- [Exercise aim]:
Look for "user" in the material below and show each line that contains it.

- [Supplied data]:
------------------------------------
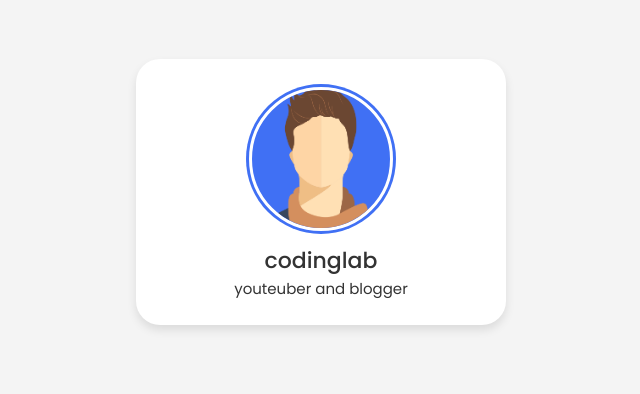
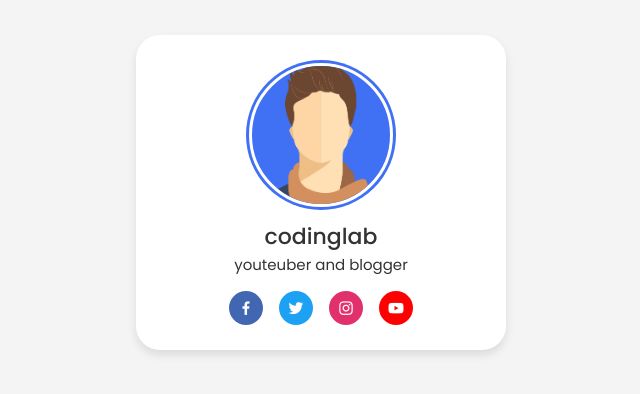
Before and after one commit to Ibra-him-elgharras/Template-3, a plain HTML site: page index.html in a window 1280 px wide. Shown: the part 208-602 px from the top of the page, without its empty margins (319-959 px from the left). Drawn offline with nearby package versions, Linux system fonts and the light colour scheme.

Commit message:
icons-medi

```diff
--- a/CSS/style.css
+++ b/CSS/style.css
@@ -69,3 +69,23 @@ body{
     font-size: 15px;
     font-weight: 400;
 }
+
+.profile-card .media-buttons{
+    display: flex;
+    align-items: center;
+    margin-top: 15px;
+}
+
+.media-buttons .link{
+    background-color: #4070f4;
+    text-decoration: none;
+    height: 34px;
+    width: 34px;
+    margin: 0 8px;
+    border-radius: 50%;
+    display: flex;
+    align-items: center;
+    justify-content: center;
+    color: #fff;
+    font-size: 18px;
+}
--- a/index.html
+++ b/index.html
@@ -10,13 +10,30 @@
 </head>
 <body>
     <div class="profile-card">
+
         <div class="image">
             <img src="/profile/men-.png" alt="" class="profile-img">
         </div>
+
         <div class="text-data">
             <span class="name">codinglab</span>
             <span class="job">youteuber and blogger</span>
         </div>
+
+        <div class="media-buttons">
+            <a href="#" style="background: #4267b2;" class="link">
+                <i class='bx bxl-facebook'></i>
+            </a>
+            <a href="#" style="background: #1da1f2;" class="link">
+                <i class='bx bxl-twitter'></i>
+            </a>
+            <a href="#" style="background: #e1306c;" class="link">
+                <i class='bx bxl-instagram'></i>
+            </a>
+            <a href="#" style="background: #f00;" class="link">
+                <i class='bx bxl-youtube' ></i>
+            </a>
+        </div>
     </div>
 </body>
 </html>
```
------------------------------------
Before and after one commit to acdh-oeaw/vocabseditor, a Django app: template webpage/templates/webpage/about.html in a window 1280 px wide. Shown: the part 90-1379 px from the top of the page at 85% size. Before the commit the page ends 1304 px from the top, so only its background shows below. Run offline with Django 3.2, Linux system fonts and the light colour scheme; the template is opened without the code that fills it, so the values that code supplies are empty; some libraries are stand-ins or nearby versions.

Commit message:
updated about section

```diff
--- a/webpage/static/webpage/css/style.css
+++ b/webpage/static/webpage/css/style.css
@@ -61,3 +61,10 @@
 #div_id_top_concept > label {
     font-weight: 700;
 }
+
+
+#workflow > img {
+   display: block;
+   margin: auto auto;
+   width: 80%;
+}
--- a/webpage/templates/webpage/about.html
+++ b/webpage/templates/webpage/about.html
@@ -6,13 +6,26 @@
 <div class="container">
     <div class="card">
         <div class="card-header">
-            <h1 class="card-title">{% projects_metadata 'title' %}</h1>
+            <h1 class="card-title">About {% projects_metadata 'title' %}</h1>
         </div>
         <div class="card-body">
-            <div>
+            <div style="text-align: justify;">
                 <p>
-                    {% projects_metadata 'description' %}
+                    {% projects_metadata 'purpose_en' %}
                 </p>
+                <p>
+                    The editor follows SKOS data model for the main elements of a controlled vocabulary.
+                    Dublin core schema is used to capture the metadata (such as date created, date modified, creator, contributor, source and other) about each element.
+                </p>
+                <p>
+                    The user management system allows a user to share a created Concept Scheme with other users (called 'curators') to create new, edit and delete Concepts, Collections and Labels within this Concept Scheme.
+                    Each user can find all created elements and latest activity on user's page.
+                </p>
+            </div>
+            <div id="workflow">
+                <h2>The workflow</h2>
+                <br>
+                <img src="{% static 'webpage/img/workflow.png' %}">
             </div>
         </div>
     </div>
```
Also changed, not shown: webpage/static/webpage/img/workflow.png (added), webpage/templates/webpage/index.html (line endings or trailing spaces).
------------------------------------
- [Task result]:
+                    The user management system allows a user to share a created Concept Scheme with other users (called 'curators') to create new, edit and delete Concepts, Collections and Labels within this Concept Scheme.
+                    Each user can find all created elements and latest activity on user's page.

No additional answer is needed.